RARE CHINESE FORE-EDGE PAINTING: “THE FLIGHT INTO EGYPT, ENQUIRING THE WAY,” ON IMPORTANT CIRCA-1800 BLOCK-PRINTED WORK
(FORE-EDGE PAINTING) HUNG-NIEN, Lu. Fore-Edge Painting. [Peking: Catholic University, circa 1939]. ON: SHIH YU. Chi Chiu Chang [Essays on Chinese Calligraphy]. WITH: I Chou Shu [History of the Chou Dynasty]. No place: circa 1800. Tall octavo, later side-sewn dark blue wrappers. Housed in custom ornamental clamshell box, and a custom half leather clamshell storage box.
Wonderful rare Christian fore-edge painting, executed by Chinese artists around 1939 under the direction of Catholic missionary and college president, William B. Pettus, after a painting by very promising student Lu Hung-Nien.
The Chi-chiu is the oldest surviving text on “swift-done script,” attributed to the first-century (B.C.) calligrapher Shih Yu— this late 18th-century edition printed in blocks cut in the format of vertical bamboo slips.
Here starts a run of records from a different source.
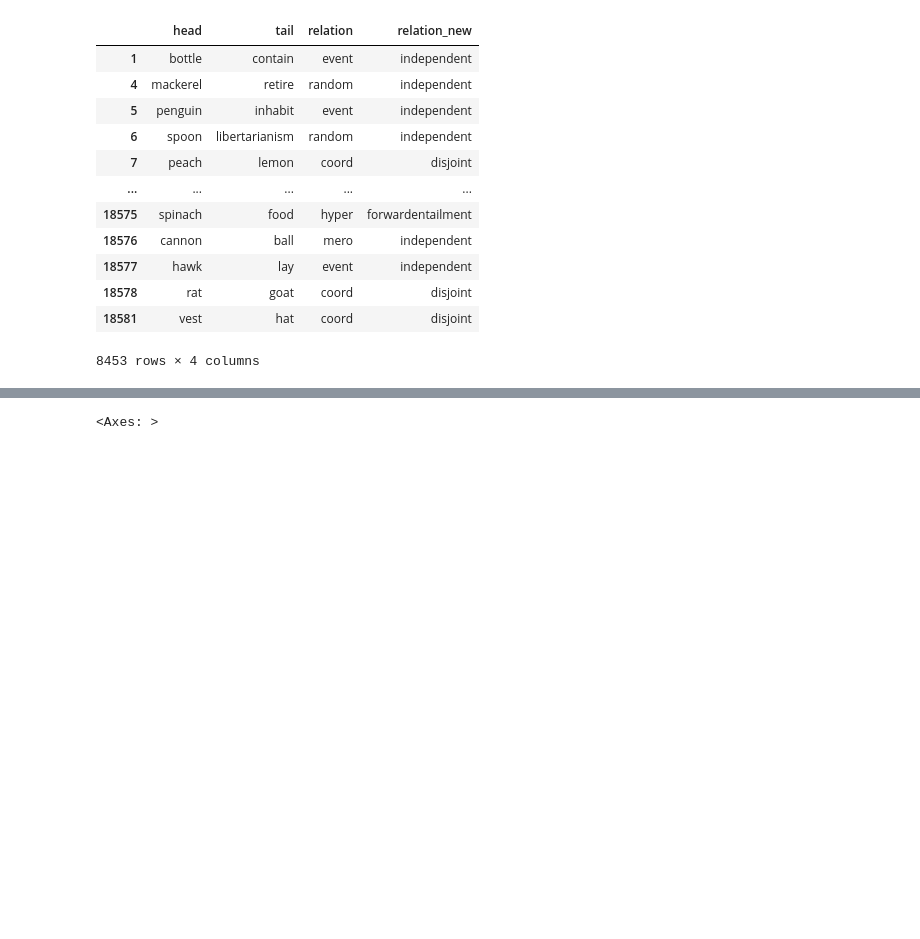
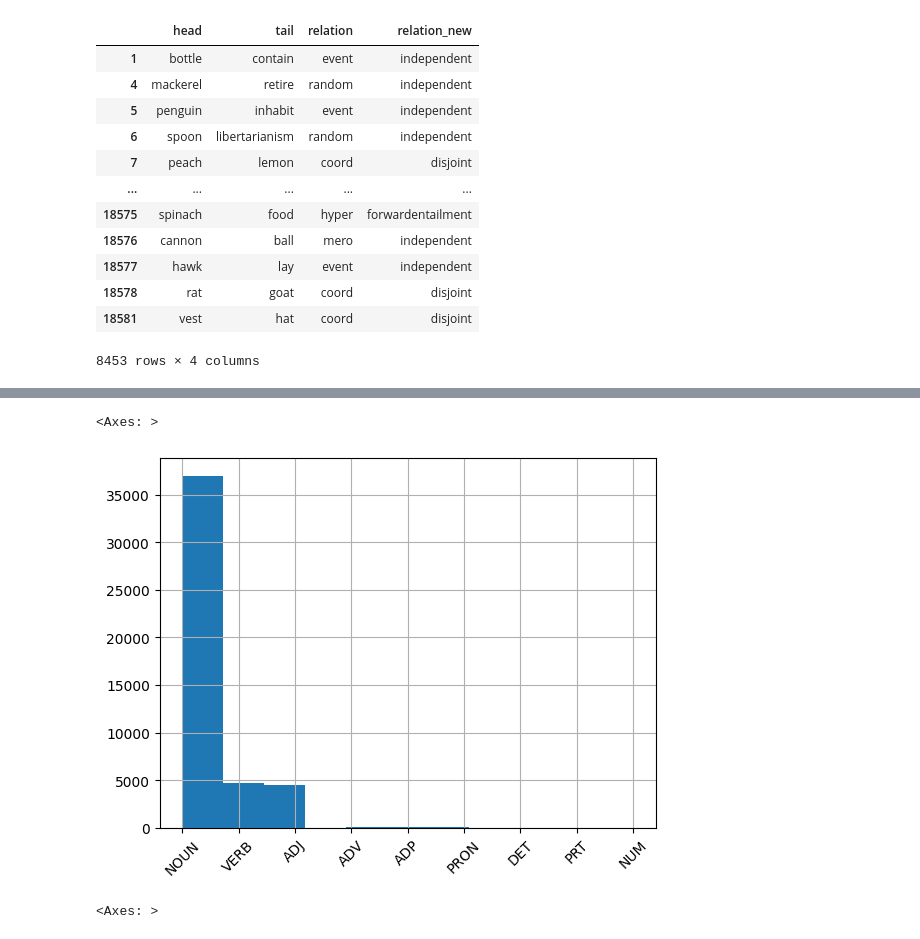
Before and after one commit to ThomasHoek/LRC-Dataset-Creator, a Jupyter notebook: scripts_other/merge_LRC_dataset.ipynb, the cells around one changed output, grey strips where cells are left out. Saved outputs shown, nothing was run; the diff lists cells and outputs as text; code cells hidden in the pictures; blank space fills up the shorter version.

```diff
--- a/scripts_other/merge_LRC_dataset.ipynb
+++ b/scripts_other/merge_LRC_dataset.ipynb
@@ -480,6 +480,11 @@ Name: proportion, dtype: float64
 # %%
 import warnings
 warnings.filterwarnings("ignore")
+# %%
+train_big["merge_tag"].hist(xrot=45, bins=11)
+# %% [output]
+<Axes: >
+[figure, added]
 # %%
 train_big["relation_new"].hist(xrot=45, bins=11)
 # %% [output]
```
Also changed, not shown: parts of 3 cells of this notebook.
It had become the most widely used Han elementary text and the single-most important primer through the early T’ang Dynasty. Bound with it is a block-book edition of the I Chou Shu, a history of the Chou Dynasty compiled from “lost records” uncovered from the third century B.C. The magnificent fore-edge painting on this volume, entitled “Flight into Egypt, Enquiring the Way,” is rendered in the Ming style of the 14th and 15th centuries, executed by 20th-century Chinese artists connected with the Catholic University in Peking in the 1930s. It was copied from a painting by Lu Hung-Nien, a student at the time. With a minuteness of detail and ornamental use of color, especially a rich blue-green that designates the principal figures, Mary and Joseph, this painting was produced under the direction of the President of the University’s College of of Chinese Studies, Dr. William Bacon Pettus, who brought the concept of fore-edge painting to China. Entitled “The Holy Refugees,” Hung-Nien’s original work was reproduced in the December 22, 1941 issue of Life magazine and is currently in the possession of the Pettus family. For the artist, this painting held special significance, “because he has seen thousands of his own people take to the road like the Holy Family, with a few bundles and a donkey, escaping from tyranny in their own land” (Life). Hung-Nien’s later painting of “Our Lady of China and Baby Jesus” was the basis for the central mosaic in the National Shrine of the United States in Washington, D.C.
Fore-edge painting clean and bright, a few small holes and tears (not affecting fore-edge), minor expert repairs and one broken clasp on extraordinary custom clamshell case.